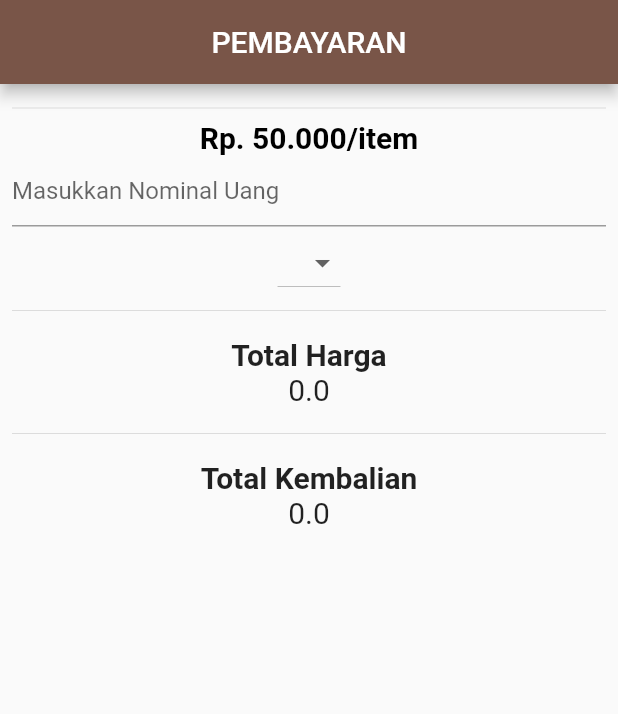
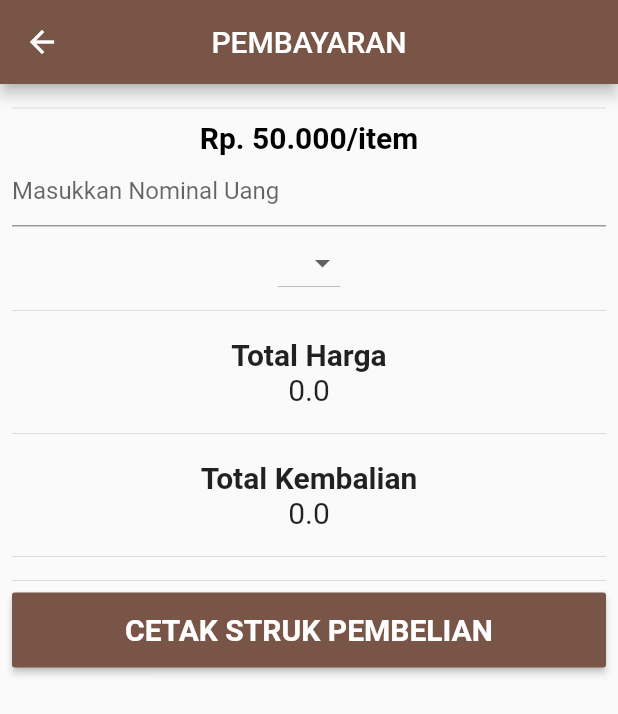
Before and after one commit to room2468/12-final-project-nona-s, a Flutter app: the Detail screen opened directly with sample values from the repository, after a tap on "BELI", on a phone screen of 412 x 824 dp. Shown: the top 714 px of the screen. Run offline on Flutter 3.47's test engine with Material 2 defaults, Android fonts, the phone set to English and light mode, and no system bars; our stand-ins replace webview_flutter.

Commit message:
Update route

```diff
--- a/lib/Pembayaran.dart
+++ b/lib/Pembayaran.dart
@@ -1,4 +1,5 @@
 import 'package:flutter/material.dart';
+import 'package:nonas/cetakStruk.dart';
 import 'convert.dart';
 import 'input.dart';
 import 'result.dart';
@@ -11,7 +12,6 @@ class Pembayaran extends StatefulWidget {
 }
 
 class _PembayaranState extends State<Pembayaran> {
-  //Inisialisasi untuk melakukan imput data
   TextEditingController etInput = new TextEditingController();
 
   double _inputUser = 0;
@@ -91,13 +91,20 @@ class _PembayaranState extends State<Pembayaran> {
   @override
   Widget build(BuildContext context) {
     return MaterialApp(
+        debugShowCheckedModeBanner: false,
         title: 'Flutter Demo',
         theme: ThemeData(
           primarySwatch: Colors.blue,
           visualDensity: VisualDensity.adaptivePlatformDensity,
         ),
         home: Scaffold(
+            //backgroundColor: Colors.lightGreenAccent,
             appBar: AppBar(
+              leading: IconButton(
+                icon: Icon(Icons.arrow_back, color: Colors.white),
+                onPressed: () => Navigator.of(context).pop(),
+              ),
+              //background color keseluruhan
               backgroundColor: Colors.brown,
               title: Text("PEMBAYARAN"),
               centerTitle: true,
@@ -107,6 +114,11 @@ class _PembayaranState extends State<Pembayaran> {
                 margin: EdgeInsets.all(8),
                 child: Column(
                   children: [
+                    //menambahkan gambar
+                    // Image.asset(
+                    //   "images/metrik.jpg",
+                    //   width: 200,
+                    // ),
                     Divider(),
                     Text(
                       "Rp. 50.000/item",
@@ -121,7 +133,6 @@ class _PembayaranState extends State<Pembayaran> {
                     //untuk menampilkan pilihan / tujuan yg akan di konvert
                     buildDropdownButton(),
                     //untuk menampilkan pilihan / tujuan yg akan di konvert
-
                     Divider(),
                     Total(
                       total: _total,
@@ -133,9 +144,30 @@ class _PembayaranState extends State<Pembayaran> {
                     Result(
                       result: _result,
                     ),
-                    //untuk memanggil perhitungan rumus kembalian
+                    //untuk memanggil perhitungan rumus
                     Convert(
                       konvertHandler: _kembalian,
+                    ),
+                    Divider(),
+                    Divider(),
+                    Container(
+                      width: double.infinity,
+                      height: 50,
+                      // ignore: deprecated_member_use
+                      child: RaisedButton(
+                        color: Colors.brown,
+                        child: Text(
+                          "CETAK STRUK PEMBELIAN",
+                          style: TextStyle(
+                            color: Colors.white,
+                            fontSize: 20.0,
+                            fontWeight: FontWeight.bold,
+                          ),
+                        ),
+                        onPressed: () {
+                          Navigator.of(context).pushNamed(StrukPage.tag);
+                        },
+                      ),
                     ),
                   ],
                 ),
```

● YOUR TASK: Go through the material and set it down again exactly, but without any pictures.

● RESULT:
Before and after one commit to room2468/12-final-project-nona-s, a Flutter app: the Detail screen opened directly with sample values from the repository, after a tap on "BELI", on a phone screen of 412 x 824 dp. Shown: the top 714 px of the screen. Run offline on Flutter 3.47's test engine with Material 2 defaults, Android fonts, the phone set to English and light mode, and no system bars; our stand-ins replace webview_flutter.

Commit message:
Update route

```diff
--- a/lib/Pembayaran.dart
+++ b/lib/Pembayaran.dart
@@ -1,4 +1,5 @@
 import 'package:flutter/material.dart';
+import 'package:nonas/cetakStruk.dart';
 import 'convert.dart';
 import 'input.dart';
 import 'result.dart';
@@ -11,7 +12,6 @@ class Pembayaran extends StatefulWidget {
 }
 
 class _PembayaranState extends State<Pembayaran> {
-  //Inisialisasi untuk melakukan imput data
   TextEditingController etInput = new TextEditingController();
 
   double _inputUser = 0;
@@ -91,13 +91,20 @@ class _PembayaranState extends State<Pembayaran> {
   @override
   Widget build(BuildContext context) {
     return MaterialApp(
+        debugShowCheckedModeBanner: false,
         title: 'Flutter Demo',
         theme: ThemeData(
           primarySwatch: Colors.blue,
           visualDensity: VisualDensity.adaptivePlatformDensity,
         ),
         home: Scaffold(
+            //backgroundColor: Colors.lightGreenAccent,
             appBar: AppBar(
+              leading: IconButton(
+                icon: Icon(Icons.arrow_back, color: Colors.white),
+                onPressed: () => Navigator.of(context).pop(),
+              ),
+              //background color keseluruhan
               backgroundColor: Colors.brown,
               title: Text("PEMBAYARAN"),
               centerTitle: true,
@@ -107,6 +114,11 @@ class _PembayaranState extends State<Pembayaran> {
                 margin: EdgeInsets.all(8),
                 child: Column(
                   children: [
+                    //menambahkan gambar
+                    // Image.asset(
+                    //   "images/metrik.jpg",
+                    //   width: 200,
+                    // ),
                     Divider(),
                     Text(
                       "Rp. 50.000/item",
@@ -121,7 +133,6 @@ class _PembayaranState extends State<Pembayaran> {
                     //untuk menampilkan pilihan / tujuan yg akan di konvert
                     buildDropdownButton(),
                     //untuk menampilkan pilihan / tujuan yg akan di konvert
-
                     Divider(),
                     Total(
                       total: _total,
@@ -133,9 +144,30 @@ class _PembayaranState extends State<Pembayaran> {
                     Result(
                       result: _result,
                     ),
-                    //untuk memanggil perhitungan rumus kembalian
+                    //untuk memanggil perhitungan rumus
                     Convert(
                       konvertHandler: _kembalian,
+                    ),
+                    Divider(),
+                    Divider(),
+                    Container(
+                      width: double.infinity,
+                      height: 50,
+                      // ignore: deprecated_member_use
+                      child: RaisedButton(
+                        color: Colors.brown,
+                        child: Text(
+                          "CETAK STRUK PEMBELIAN",
+                          style: TextStyle(
+                            color: Colors.white,
+                            fontSize: 20.0,
+                            fontWeight: FontWeight.bold,
+                          ),
+                        ),
+                        onPressed: () {
+                          Navigator.of(context).pushNamed(StrukPage.tag);
+                        },
+                      ),
                     ),
                   ],
                 ),
```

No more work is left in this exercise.